## WORK TO COMPLETE
Once the pictures are removed, output the remaining entries exactly as given.

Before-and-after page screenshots
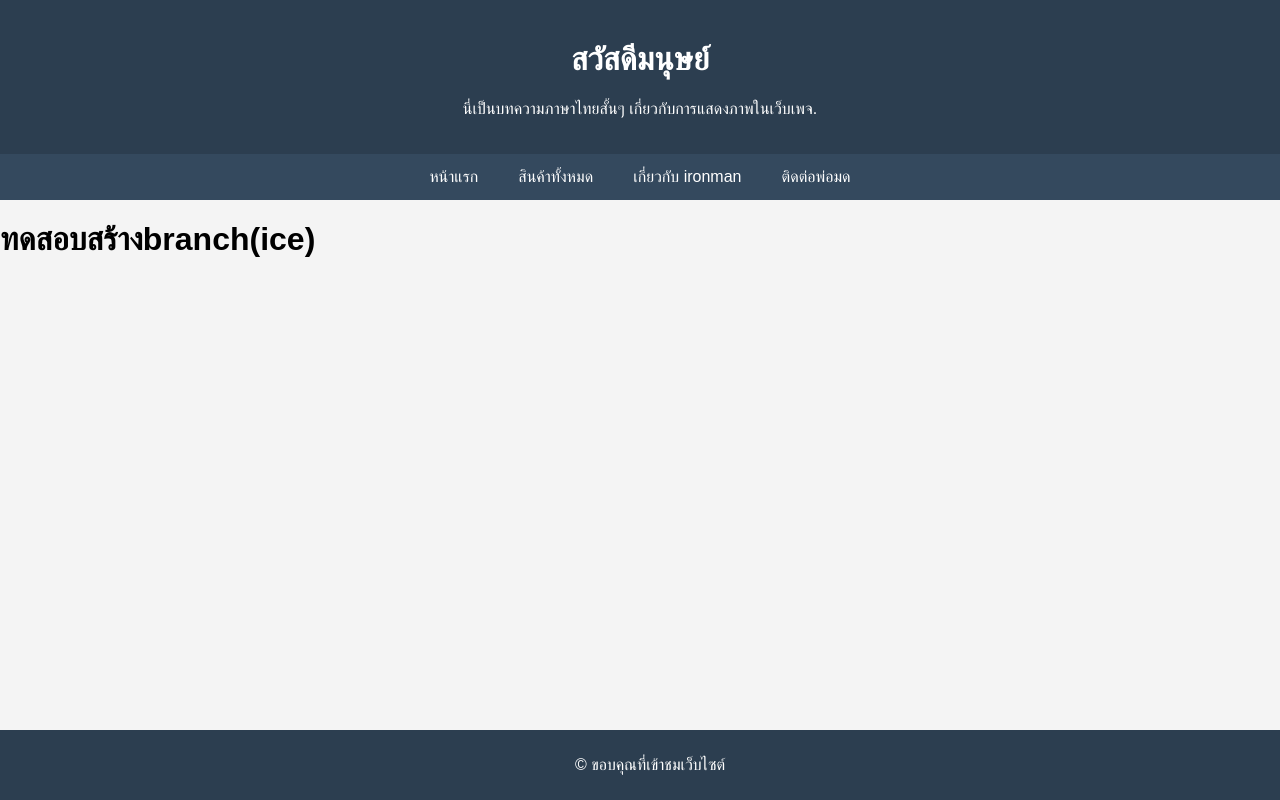
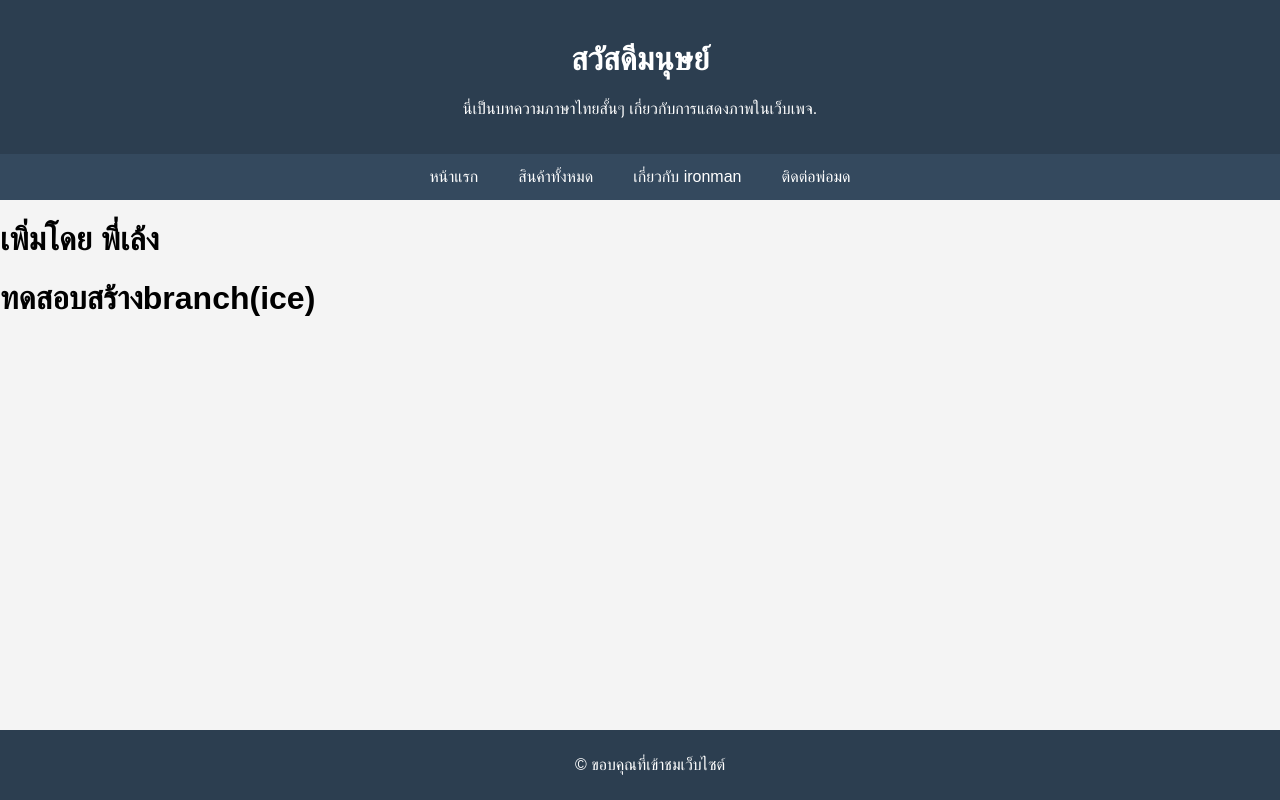
Before and after one commit to rennochikung/-4, a plain HTML site: page main.html in a window 1280 px wide. Drawn offline with Linux system fonts and the light colour scheme.

Commit message:
lengEdit

```diff
--- a/main.html
+++ b/main.html
@@ -54,6 +54,7 @@
            <a href="#">เกี่ยวกับ ironman</a>
            <a href="#">ติดต่อพ่อมด</a>
        </div>
+       <h1> เพิ่มโดย พี่เล้ง </h1>
 
        <!-- ส่วนท้าย -->
        <div class="footer">
```
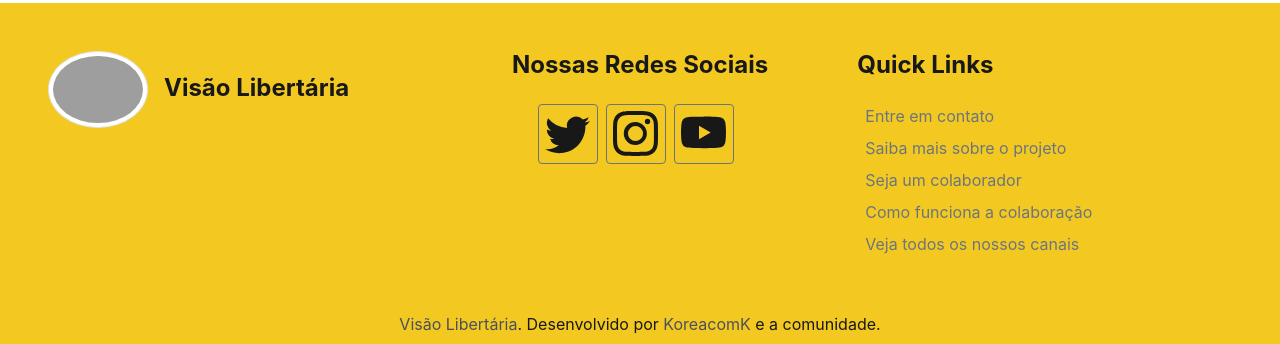
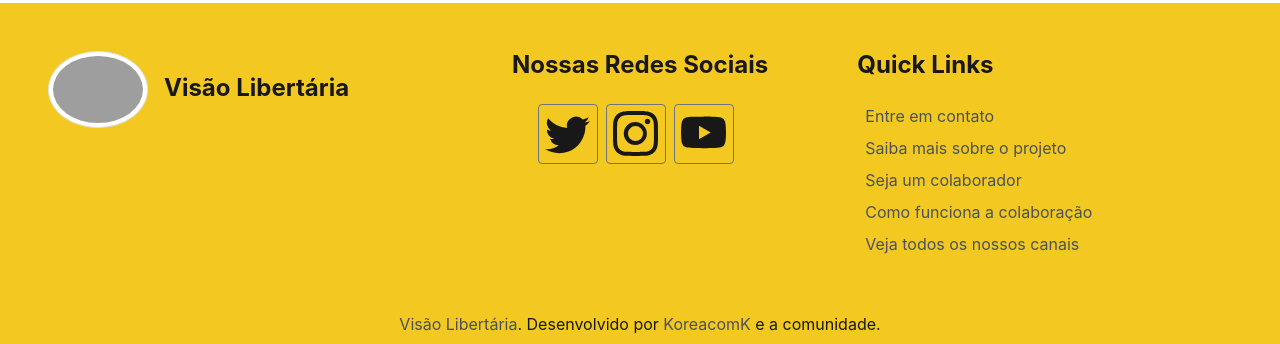
Before and after one commit to KoreaComK/visao-libertaria-site, a CodeIgniter 4 app: the page made by app/Views/artigo.php in a window 1280 px wide. Shown: the part 1134-1478 px from the top of the page. Run offline with PHP 8.4 and a stand-in for CodeIgniter, Linux system fonts and the light colour scheme; the template is opened without the code that fills it, so the values that code supplies are empty; some libraries are stand-ins or nearby versions; grey boxes are pictures that could not be loaded.

Commit message:
Corrigindo estilo dos links do rodapé

```diff
--- a/app/Views/layouts/main.php
+++ b/app/Views/layouts/main.php
@@ -227,15 +227,15 @@
 			<div class="col-lg-4 col-md-6 mb-5">
 				<h4 class="font-weight-bold mb-4">Quick Links</h4>
 				<div class="d-flex flex-column justify-content-start">
-					<a class="text-secondary mb-2" href="#"><i class="fa fa-angle-right text-dark mr-2"></i>Entre em
+					<a class="mb-2" href="#"><i class="fa fa-angle-right text-dark mr-2"></i>Entre em
 						contato</a>
-					<a class="text-secondary mb-2" href="#"><i class="fa fa-angle-right text-dark mr-2"></i>Saiba mais
+					<a class="mb-2" href="#"><i class="fa fa-angle-right text-dark mr-2"></i>Saiba mais
 						sobre o projeto</a>
-					<a class="text-secondary mb-2" href="#"><i class="fa fa-angle-right text-dark mr-2"></i>Seja um
+					<a class="mb-2" href="#"><i class="fa fa-angle-right text-dark mr-2"></i>Seja um
 						colaborador</a>
-					<a class="text-secondary mb-2" href="#"><i class="fa fa-angle-right text-dark mr-2"></i>Como
+					<a class="mb-2" href="#"><i class="fa fa-angle-right text-dark mr-2"></i>Como
 						funciona a colaboração</a>
-					<a class="text-secondary" href="#"><i class="fa fa-angle-right text-dark mr-2"></i>Veja todos os
+					<a class="" href="#"><i class="fa fa-angle-right text-dark mr-2"></i>Veja todos os
 						nossos canais</a>
 				</div>
 			</div>
```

## RESPONSE TO THE TASK
Before and after one commit to rennochikung/-4, a plain HTML site: page main.html in a window 1280 px wide. Drawn offline with Linux system fonts and the light colour scheme.

Commit message:
lengEdit

```diff
--- a/main.html
+++ b/main.html
@@ -54,6 +54,7 @@
            <a href="#">เกี่ยวกับ ironman</a>
            <a href="#">ติดต่อพ่อมด</a>
        </div>
+       <h1> เพิ่มโดย พี่เล้ง </h1>
 
        <!-- ส่วนท้าย -->
        <div class="footer">
```
Before and after one commit to KoreaComK/visao-libertaria-site, a CodeIgniter 4 app: the page made by app/Views/artigo.php in a window 1280 px wide. Shown: the part 1134-1478 px from the top of the page. Run offline with PHP 8.4 and a stand-in for CodeIgniter, Linux system fonts and the light colour scheme; the template is opened without the code that fills it, so the values that code supplies are empty; some libraries are stand-ins or nearby versions; grey boxes are pictures that could not be loaded.

Commit message:
Corrigindo estilo dos links do rodapé

```diff
--- a/app/Views/layouts/main.php
+++ b/app/Views/layouts/main.php
@@ -227,15 +227,15 @@
 			<div class="col-lg-4 col-md-6 mb-5">
 				<h4 class="font-weight-bold mb-4">Quick Links</h4>
 				<div class="d-flex flex-column justify-content-start">
-					<a class="text-secondary mb-2" href="#"><i class="fa fa-angle-right text-dark mr-2"></i>Entre em
+					<a class="mb-2" href="#"><i class="fa fa-angle-right text-dark mr-2"></i>Entre em
 						contato</a>
-					<a class="text-secondary mb-2" href="#"><i class="fa fa-angle-right text-dark mr-2"></i>Saiba mais
+					<a class="mb-2" href="#"><i class="fa fa-angle-right text-dark mr-2"></i>Saiba mais
 						sobre o projeto</a>
-					<a class="text-secondary mb-2" href="#"><i class="fa fa-angle-right text-dark mr-2"></i>Seja um
+					<a class="mb-2" href="#"><i class="fa fa-angle-right text-dark mr-2"></i>Seja um
 						colaborador</a>
-					<a class="text-secondary mb-2" href="#"><i class="fa fa-angle-right text-dark mr-2"></i>Como
+					<a class="mb-2" href="#"><i class="fa fa-angle-right text-dark mr-2"></i>Como
 						funciona a colaboração</a>
-					<a class="text-secondary" href="#"><i class="fa fa-angle-right text-dark mr-2"></i>Veja todos os
+					<a class="" href="#"><i class="fa fa-angle-right text-dark mr-2"></i>Veja todos os
 						nossos canais</a>
 				</div>
 			</div>
```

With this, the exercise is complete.